> _Problem_
Reproduce the listing below word for word, with no pictures.

^^^^^^^^

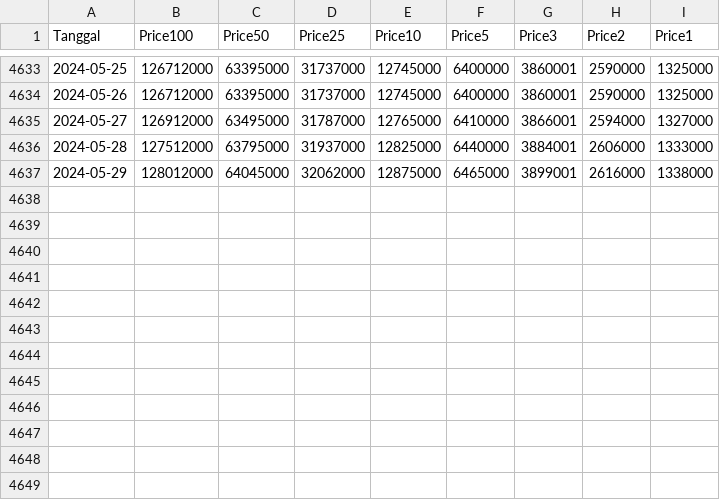
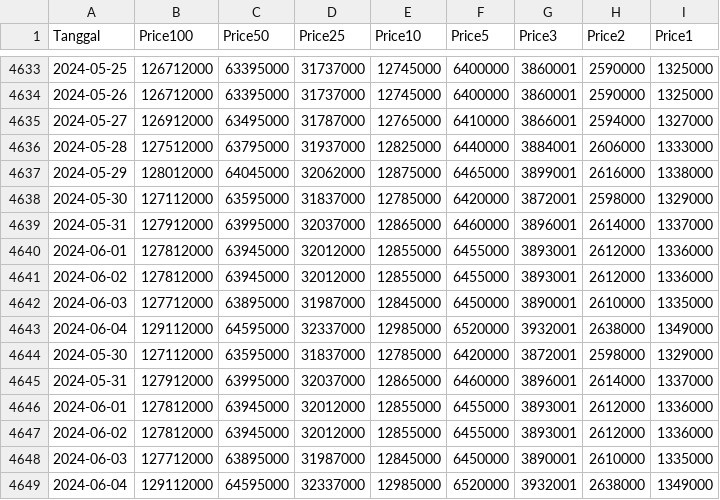
Before and after one commit to muhnurilhuda-dev/Gold-Price-Forecasting--RNN-, a CSV file: data/harga_emas.csv, drawn as a sheet; only a part is shown, gaps mark what is left out.

Commit message:
fix bug today's price is empty

```diff
--- a/data/harga_emas.csv
+++ b/data/harga_emas.csv
@@ -4637 +4637,13 @@ Tanggal,Price100,Price50,Price25,Price10,Price5,Price3,Price2,Price1
 2024-05-29,128012000,64045000,32062000,12875000,6465000,3899001,2616000,1338000
+2024-05-30,127112000,63595000,31837000,12785000,6420000,3872001,2598000,1329000
+2024-05-31,127912000,63995000,32037000,12865000,6460000,3896001,2614000,1337000
+2024-06-01,127812000,63945000,32012000,12855000,6455000,3893001,2612000,1336000
+2024-06-02,127812000,63945000,32012000,12855000,6455000,3893001,2612000,1336000
+2024-06-03,127712000,63895000,31987000,12845000,6450000,3890001,2610000,1335000
+2024-06-04,129112000,64595000,32337000,12985000,6520000,3932001,2638000,1349000
+2024-05-30,127112000,63595000,31837000,12785000,6420000,3872001,2598000,1329000
+2024-05-31,127912000,63995000,32037000,12865000,6460000,3896001,2614000,1337000
+2024-06-01,127812000,63945000,32012000,12855000,6455000,3893001,2612000,1336000
+2024-06-02,127812000,63945000,32012000,12855000,6455000,3893001,2612000,1336000
+2024-06-03,127712000,63895000,31987000,12845000,6450000,3890001,2610000,1335000
+2024-06-04,129112000,64595000,32337000,12985000,6520000,3932001,2638000,1349000
```
Also changed, not shown: data/buy_1gr.csv, data/harga_emas_new2.csv, 5 other files.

^^^^^^^^

> _Expected answer_
Before and after one commit to muhnurilhuda-dev/Gold-Price-Forecasting--RNN-, a CSV file: data/harga_emas.csv, drawn as a sheet; only a part is shown, gaps mark what is left out.

Commit message:
fix bug today's price is empty

```diff
--- a/data/harga_emas.csv
+++ b/data/harga_emas.csv
@@ -4637 +4637,13 @@ Tanggal,Price100,Price50,Price25,Price10,Price5,Price3,Price2,Price1
 2024-05-29,128012000,64045000,32062000,12875000,6465000,3899001,2616000,1338000
+2024-05-30,127112000,63595000,31837000,12785000,6420000,3872001,2598000,1329000
+2024-05-31,127912000,63995000,32037000,12865000,6460000,3896001,2614000,1337000
+2024-06-01,127812000,63945000,32012000,12855000,6455000,3893001,2612000,1336000
+2024-06-02,127812000,63945000,32012000,12855000,6455000,3893001,2612000,1336000
+2024-06-03,127712000,63895000,31987000,12845000,6450000,3890001,2610000,1335000
+2024-06-04,129112000,64595000,32337000,12985000,6520000,3932001,2638000,1349000
+2024-05-30,127112000,63595000,31837000,12785000,6420000,3872001,2598000,1329000
+2024-05-31,127912000,63995000,32037000,12865000,6460000,3896001,2614000,1337000
+2024-06-01,127812000,63945000,32012000,12855000,6455000,3893001,2612000,1336000
+2024-06-02,127812000,63945000,32012000,12855000,6455000,3893001,2612000,1336000
+2024-06-03,127712000,63895000,31987000,12845000,6450000,3890001,2610000,1335000
+2024-06-04,129112000,64595000,32337000,12985000,6520000,3932001,2638000,1349000
```
Also changed, not shown: data/buy_1gr.csv, data/harga_emas_new2.csv, 5 other files.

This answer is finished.